The company cited “supply chain headwinds” as the primary reason for this downbeat report along with inflationary pressures. Moreover, the management is forecasting earnings per share between $5.9 and $6.05 for the entire 2021 fiscal year. This estimate was around 65 cents or nearly 10% below analysts’ forecasts for the period according to data from Refinitiv.
The Board of Directors of Big Lots declared a quarterly dividend of $0.30 on the company’s common stock to be paid on 24 September 2021 while it also informed investors about the progress it has made in regards to the share buyback program announced on 27 August last year.
By the end of the second fiscal quarter, the company had utilized $403 million of the total $500 million it initially earmarked for this purpose. Approximately 7.3 million shares have been bought since the program was announced at an average cost of $55.18 per share.
How have Big Lots shares performed so far this year?
The performance of Big Lots shares had been suffering even before today’s pronounced downtick as the market probably anticipated that the company will be hit by these supply chain headwinds.
However, the stock remains above water, still delivering gains of nearly 17% for investors since 2021 started on top of last year’s sizable 57% advance.
It remains to be seen if analysts will take action following this downbeat report but, for the time being, the consensus recommendation for the stock is Hold based on the ratings extended by 10 analysts as per data compiled by Seeking Alpha.
Only 3 analysts currently have a bullish outlook on BIG while 2 are rating the stock a sell. Meanwhile, the consensus price target for Big Lots stands at $63.8 per share with the highest estimate sitting at $80 and the lowest at $40.
What’s next for Big Lots shares?
The latest price action in Big Lots shows that today’s downtick has “sealed the deal” for the definite break of the stock’s $56 horizontal support while the price could be heading to retest the $43 support area soon.
Momentum oscillators are currently reinforcing this view as the Relative Strength Index (RSI) is just entering oversold territory – meaning that pain may just be starting for BIG stock. Meanwhile, the MACD has just crossed below the line on a pronounced negative histogram reading. All of these factors are pointing to a bearish outlook.
Moreover, today’s drop is leaving behind a sizable bearish price gap that could serve as resistance for any short-term rebound in the price.
From a fundamental standpoint, shares of Big Lots are trading at around 8 times the firm’s forecasted adjusted EPS for this year. Moving forward, analysts seem to be expecting a mild deceleration in the firm’s earnings growth rate for 2022 but bottom-line results are expected to jump in 2023 – possibly once these supply-chain related headwinds are put to rest.
Before the pandemic stroked, Big Lots business was fairly stalled as revenues were growing very slowly while net income remained fairly volatile. If the business slows down significantly to a point that it moves back to pre-pandemic levels, chances are that the stock could shed a sizable portion of the gains that it has seen since the March lows. Before the pandemic, shares of Big Lots traded at around $25 – $30 per share.

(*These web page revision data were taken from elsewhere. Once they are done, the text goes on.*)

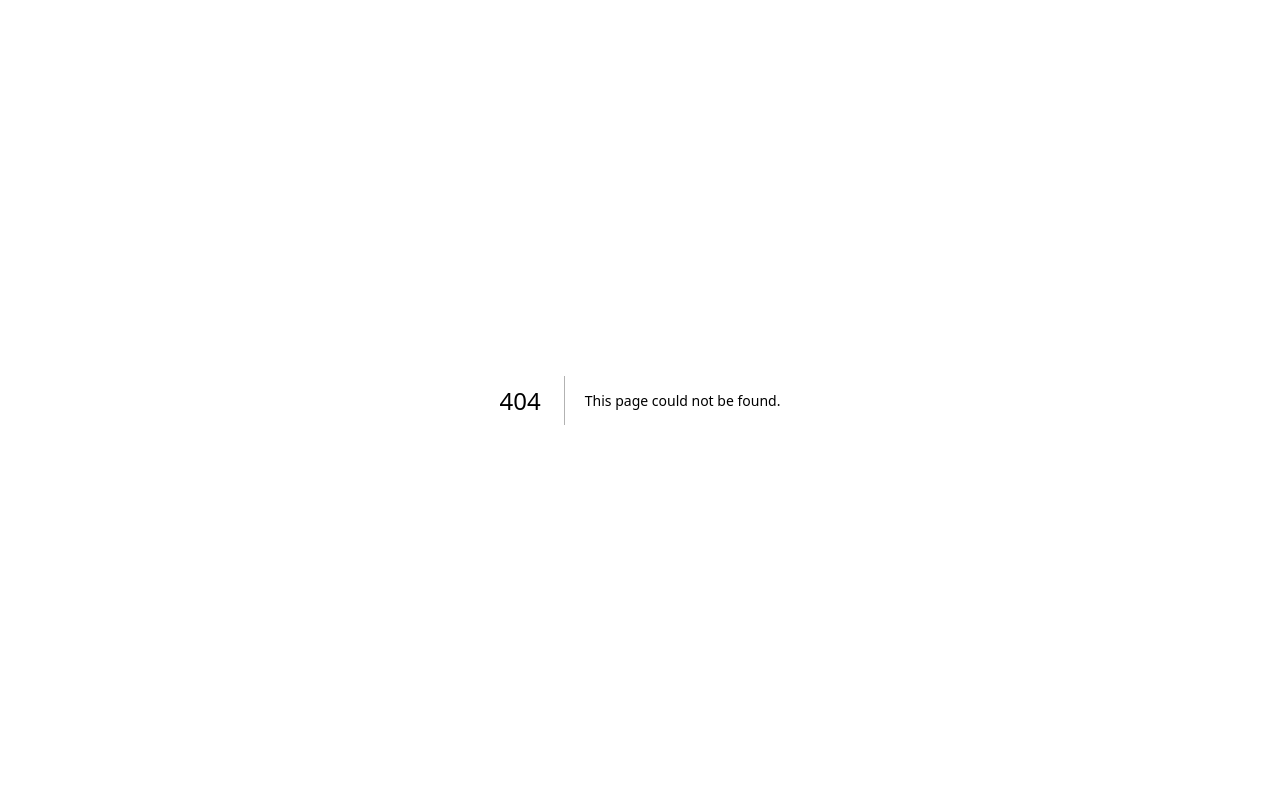
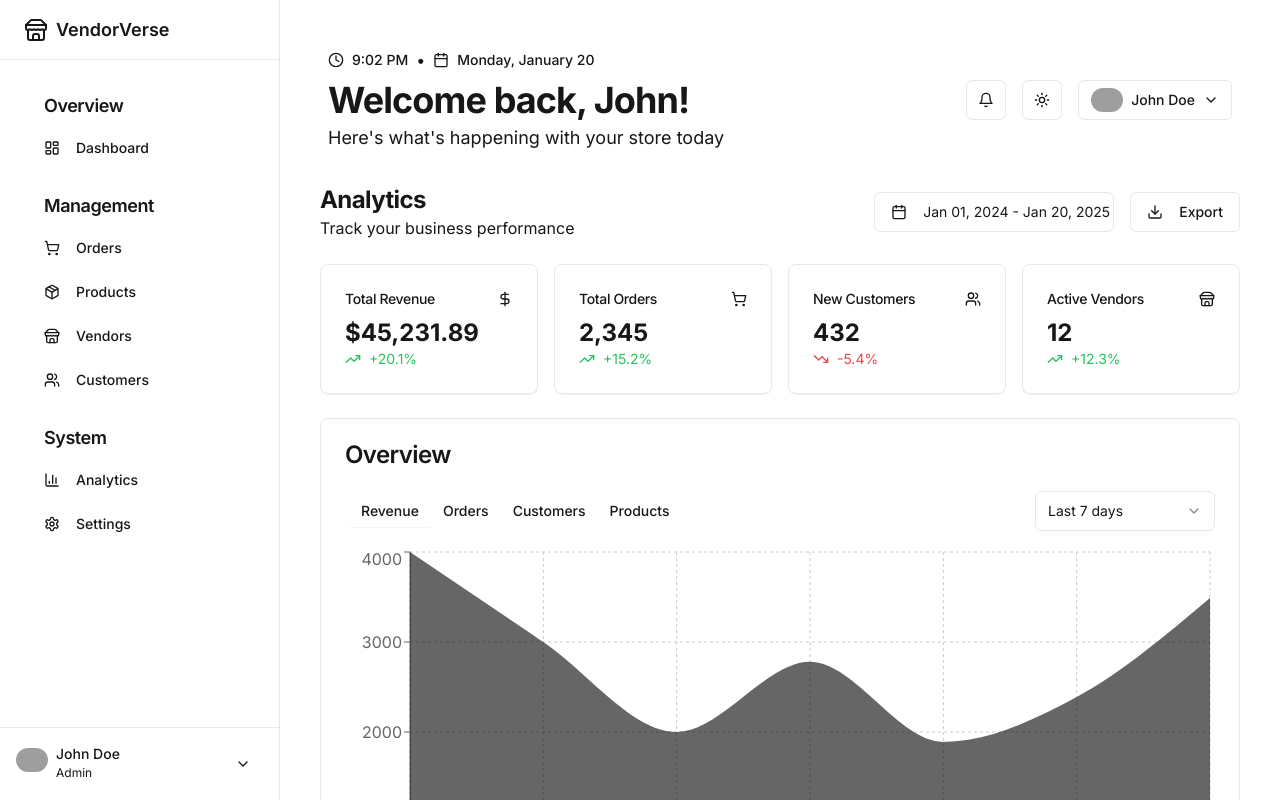
Before and after one commit to zufichris/vendor-verse-admin, a Next.js app: page /analytics in a window 1280 px wide. Before the commit this address had no page. Built offline with nearby package versions, Linux system fonts and the light colour scheme; grey boxes are pictures that could not be loaded.

Commit message:
Added Page: analytics

```diff
--- /dev/null
+++ b/app/analytics/loading.tsx
@@ -0,0 +1,27 @@
+import { DashboardShell } from "@/components/dashboard-shell"
+import { DashboardHeader } from "@/components/dashboard-header"
+import { AnalyticsStatsSkeleton } from "@/components/analytics/analytics-skeleton"
+import { AnalyticsChartsSkeleton } from "@/components/analytics/analytics-skeleton"
+import { Skeleton } from "@/components/ui/skeleton"
+
+export default function AnalyticsLoading() {
+  return (
+    <DashboardShell>
+      <div className="flex flex-col gap-6 w-full pt-0">
+        <DashboardHeader />
+        <div className="flex flex-col gap-4 sm:flex-row sm:items-center sm:justify-between">
+          <div className="space-y-1">
+            <Skeleton className="h-8 w-[200px]" />
+            <Skeleton className="h-4 w-[300px]" />
+          </div>
+          <div className="flex gap-4">
+            <Skeleton className="h-10 w-[120px]" />
+            <Skeleton className="h-10 w-[120px]" />
+          </div>
+        </div>
+        <AnalyticsStatsSkeleton />
+        <AnalyticsChartsSkeleton />
+      </div>
+    </DashboardShell>
+  )
+}
--- /dev/null
+++ b/app/analytics/page.tsx
@@ -0,0 +1,18 @@
+import { DashboardShell } from "@/components/dashboard-shell"
+import { DashboardHeader } from "@/components/dashboard-header"
+import { AnalyticsHeader } from "@/components/analytics/analytics-header"
+import { AnalyticsCharts } from "@/components/analytics/analytics-charts"
+import { AnalyticsStats } from "@/components/analytics/analytics-stats"
+
+export default function AnalyticsPage() {
+  return (
+    <DashboardShell>
+      <div className="flex flex-col gap-6 w-full pt-0">
+        <DashboardHeader />
+        <AnalyticsHeader />
+        <AnalyticsStats />
+        <AnalyticsCharts />
+      </div>
+    </DashboardShell>
+  )
+}
```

All things considered, the outlook for Big Lots is bearish from both a technical and fundamental standpoint and investors should be careful as the stock could be the textbook definition of a value trap.